» **WHAT TO PRODUCE**
Every line below that holds the word "ipynb" must be listed.
─── DATA FOR PROCESSING ───
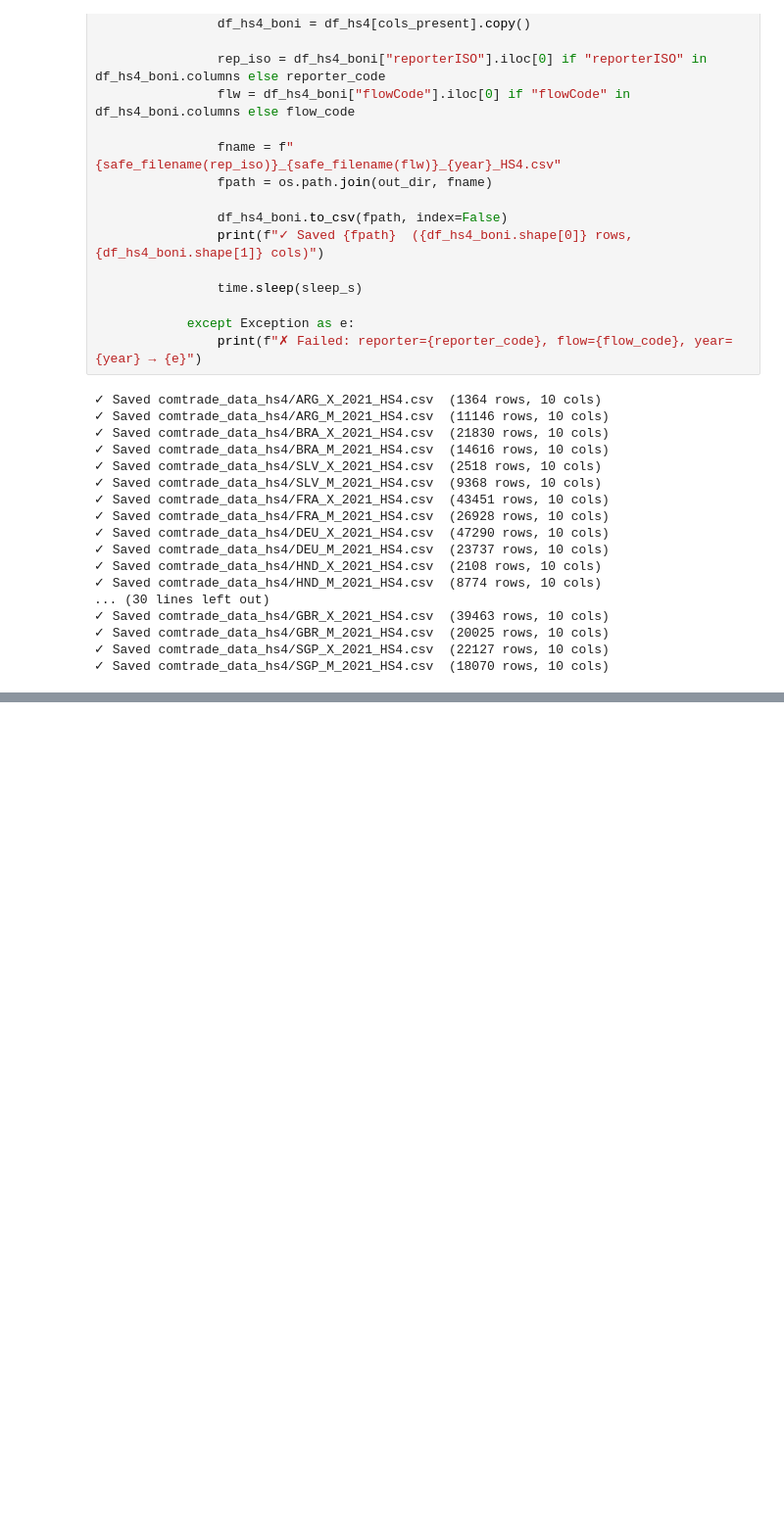
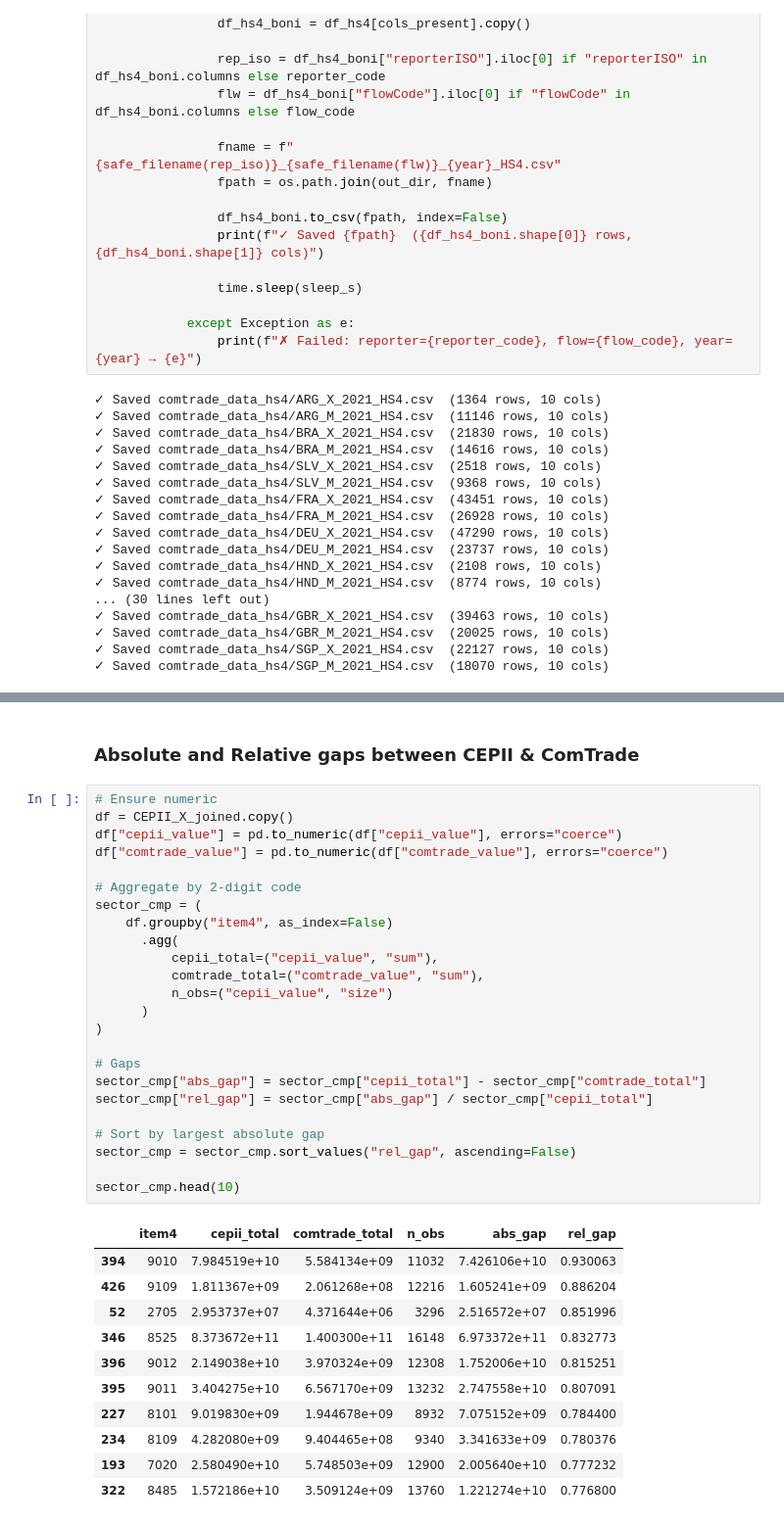
Before and after one commit to DavidAFG/Trade_Bid, a Jupyter notebook: four_dig_code.ipynb, the cells around one changed output, grey strips where cells are left out. Shown at 98% size. Drawn from its saved outputs; the diff is of its cells as text; blank space fills up the shorter version.

```diff
--- a/four_dig_code.ipynb
+++ b/four_dig_code.ipynb
@@ -283,0 +625,38 @@ Processing 2009...
+# %% [markdown]
+### Absolute and Relative gaps between CEPII & ComTrade
+# %%
+# Ensure numeric
+df = CEPII_X_joined.copy()
+df["cepii_value"] = pd.to_numeric(df["cepii_value"], errors="coerce")
+df["comtrade_value"] = pd.to_numeric(df["comtrade_value"], errors="coerce")
+
+# Aggregate by 2-digit code
+sector_cmp = (
+    df.groupby("item4", as_index=False)
+      .agg(
+          cepii_total=("cepii_value", "sum"),
+          comtrade_total=("comtrade_value", "sum"),
+          n_obs=("cepii_value", "size")
+      )
+)
+
+# Gaps
+sector_cmp["abs_gap"] = sector_cmp["cepii_total"] - sector_cmp["comtrade_total"]
+sector_cmp["rel_gap"] = sector_cmp["abs_gap"] / sector_cmp["cepii_total"]
+
+# Sort by largest absolute gap
+sector_cmp = sector_cmp.sort_values("rel_gap", ascending=False)
+
+sector_cmp.head(10)
+# %% [output]
+|  | item4 | cepii_total | comtrade_total | n_obs | abs_gap | rel_gap |
+| 394 | 9010 | 7.984519e+10 | 5.584134e+09 | 11032 | 7.426106e+10 | 0.930063 |
+| 426 | 9109 | 1.811367e+09 | 2.061268e+08 | 12216 | 1.605241e+09 | 0.886204 |
+| 52 | 2705 | 2.953737e+07 | 4.371644e+06 | 3296 | 2.516572e+07 | 0.851996 |
+| 346 | 8525 | 8.373672e+11 | 1.400300e+11 | 16148 | 6.973372e+11 | 0.832773 |
+| 396 | 9012 | 2.149038e+10 | 3.970324e+09 | 12308 | 1.752006e+10 | 0.815251 |
+| 395 | 9011 | 3.404275e+10 | 6.567170e+09 | 13232 | 2.747558e+10 | 0.807091 |
+| 227 | 8101 | 9.019830e+09 | 1.944678e+09 | 8932 | 7.075152e+09 | 0.784400 |
+| 234 | 8109 | 4.282080e+09 | 9.404465e+08 | 9340 | 3.341633e+09 | 0.780376 |
+| 193 | 7020 | 2.580490e+10 | 5.748503e+09 | 12900 | 2.005640e+10 | 0.777232 |
+| 322 | 8485 | 1.572186e+10 | 3.509124e+09 | 13760 | 1.221274e+10 | 0.776800 |
```
Also changed, not shown: parts of 29 cells of this notebook, 9 other files.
───
» **TASK OUTPUT**
Before and after one commit to DavidAFG/Trade_Bid, a Jupyter notebook: four_dig_code.ipynb, the cells around one changed output, grey strips where cells are left out. Shown at 98% size. Drawn from its saved outputs; the diff is of its cells as text; blank space fills up the shorter version.
--- a/four_dig_code.ipynb
+++ b/four_dig_code.ipynb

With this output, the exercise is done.